We shouldn’t care about what other people think of what we read but in the past I’ll admit that I would feel embarrassed going into a bookshop and buying a young adult book.Or feel judged if I admitted to reading a chick-lit story. But then I read The Happiness Project by Gretchen Rubin who spent a year trying out different resolutions which would help her, as the name suggests, to be happier and to better appreciate the things that made her happy. The beauty of it was that the things she did weren’t epic tasks that required packing up her things and travelling the world to parts unknown but were simple, everyday things that any of us could do. Things like being honest about what you enjoy reading – for her this was admitting that she was a huge Harry Potter fan and not worrying about more highbrow friends judging her for it.
After reading that I really thought ‘F*** it! I’m going to read these books and I don’t care what anyone thinks!’ I like to think I grew as a person and as a reader as a result. I was able to buy young adult books without blinking and when reading chick-lit on the train to work I no longer felt the need to loudly point out to the people around me that I had a complete Shakespeare collection at home, or had just finished the latest Man Booker Prizewinner.
And yet despite all that, yesterday I found myself at the self-scanner checkouts in the supermarket furtively shoving a Christmas chick-lit book so saccharine it made my teeth hurt to even look at the cover, into my bag while casting glances all around me in case someone I knew happened to be there and saw me buying it. I drove home with it completely hidden under a pile of groceries and me buried under a cloud of shame, and for the rest of the day it lay on my coffee table judging me for buying it. Why? Why do I apparently care so much about what other people would think if they saw me reading it because let’s face it, a lot of the people we’ve seen reading in public this year have been reading the likes of 50 Shades of Grey so they’re hardly in a position to judge! The answer is, I don’t have the faintest idea why.
I have absolutely no qualms, for example, saying that I read books like The Loveliest Chocolate Shop in Paris by Jenny Colgan or The Time of My Life by Cecilia Ahern and both of those would unquestionably fall into the cheesy chick-lit category. I will also freely admit to the fact that whenever the predictable dark, mysterious and brooding hero appears in a story, whether he’s of the paranormal variety or dystopian, it makes me very happy. I would have no problem at all reading any of these books in public and wouldn’t care in the slightest what people thought of them.
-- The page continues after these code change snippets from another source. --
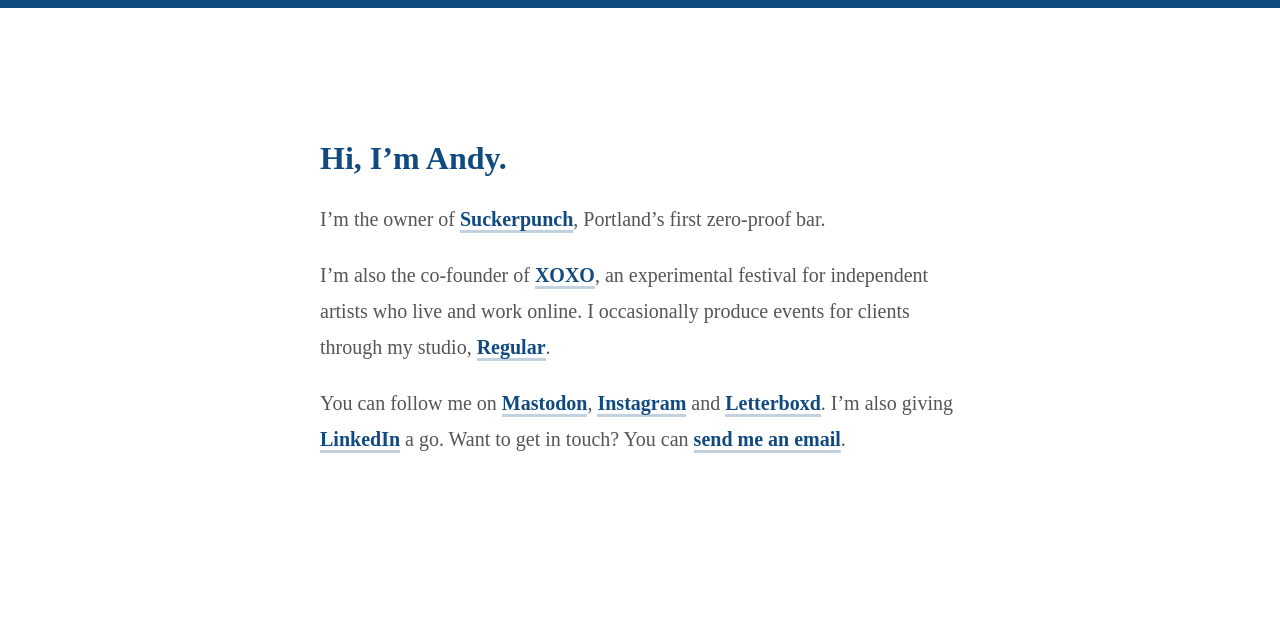
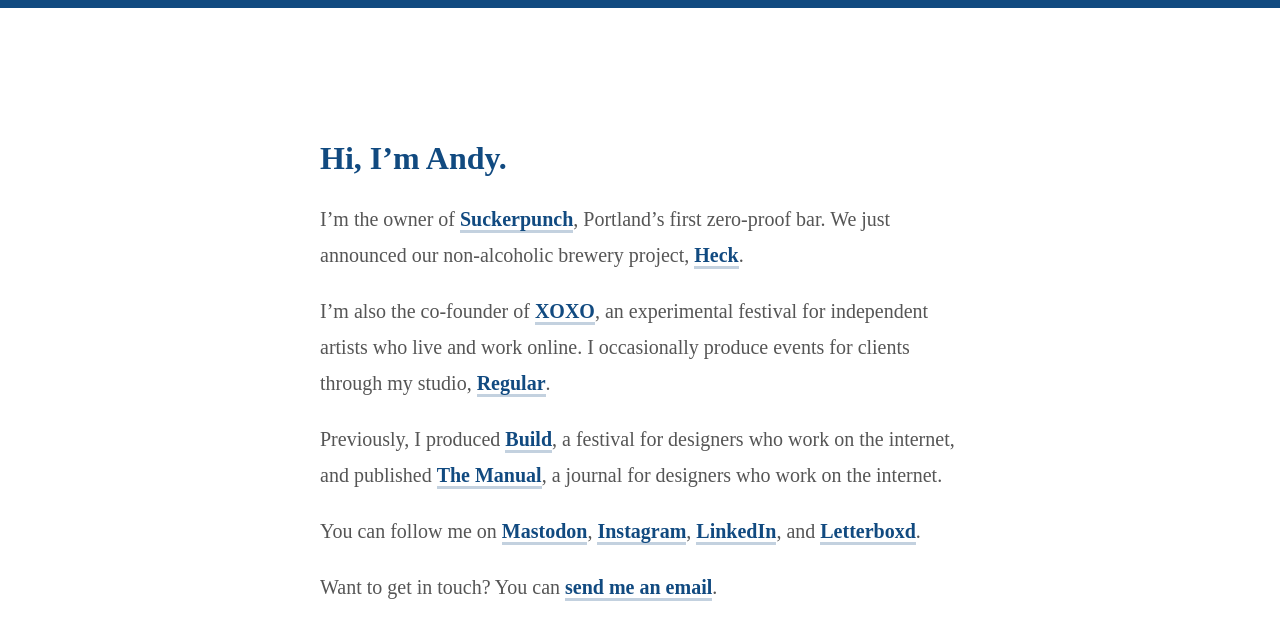
Before and after one commit to andymcmillan/andymcmillan, a Jekyll site: the page built from index.md, in a window 1280 px wide. Shown: the top 640 px of the page. Built offline with Jekyll 4.4.1, drawn with Linux system fonts in a browser that asks for light colours.

Commit message:
Update index.md

```diff
--- a/index.md
+++ b/index.md
@@ -3,10 +3,14 @@
 title: Andy McMillan
 ---
 
-# Hi, I'm Andy.
+# Hi, I’m Andy.
 
-I’m the owner of [Suckerpunch](https://suckerpunch.bar/), Portland's first zero-proof bar.
+I’m the owner of [Suckerpunch](https://suckerpunch.bar/), Portland's first zero-proof bar. We just announced our non-alcoholic brewery project, [Heck](https://heck.beer/).
 
 I’m also the co-founder of [XOXO](https://xoxofest.com/), an experimental festival for independent artists who live and work online. I occasionally produce events for clients through my studio, [Regular](https://regular.events/).
 
-You can follow me on <a rel="me" href="https://xoxo.zone/@andymcmillan">Mastodon</a>, [Instagram](https://www.instagram.com/goodonpaper/) and [Letterboxd](https://letterboxd.com/andymcmillan/). I'm also giving [LinkedIn](https://www.linkedin.com/in/goodonpaper/) a go. Want to get in touch? You can [send me an email](mailto:hi@andymcmillan.com).
+Previously, I produced [Build](https://buildconf.com/), a festival for designers who work on the internet, and published [The Manual](https://alwaysreadthemanual.com/), a journal for designers who work on the internet.
+
+You can follow me on <a rel="me" href="https://xoxo.zone/@andymcmillan">Mastodon</a>, [Instagram](https://www.instagram.com/goodonpaper/), [LinkedIn](https://www.linkedin.com/in/goodonpaper/), and [Letterboxd](https://letterboxd.com/andymcmillan/).
+
+Want to get in touch? You can [send me an email](mailto:hi@andymcmillan.com).
```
There does however appear to be a line, a very arbitrary and fine line, that I’m not willing to cross. At least in public. There may be a secret stash of books hidden somewhere that I will only read in the privacy of my own home with the blinds closed and will deny to my dying breath that I’ve ever even heard of them.
Those are the sort of books which are perhaps a bit too close to the Mills and Boon type genre than a more general romantic comedy or they may feature half-naked werewolf/vampire/angel types smoldering out from the front cover in their very best Fabio impersonation with scantily clad women hanging off them. They may even feature lines so unbelievably cheesy that I couldn’t reproduce them here or I would never be able hold my head up in the blogging world again. Although I may have already confessed too much to be able to do that!
Doesn’t matter how much time passes or how old I get, I don’t think I’ll ever get to the point where I wouldn’t care if people saw me reading one of those. Even now, I’m having to try and resist pointing out to you all that I very, very, very rarely read these types of books, that I only bought this latest one after an extremely bad week when I was in a lot of pain and was drugged up to the eyeballs on painkillers, and that I am now about to start re-reading the magical and beautifully written Night Circus before moving on to A Christmas Carol.
What about you? Do you have any embarrassing reading secrets or is it just me and you all now think I’m incredibly sad?
Do you care what people think of your reading tastes?
Any guilty pleasures?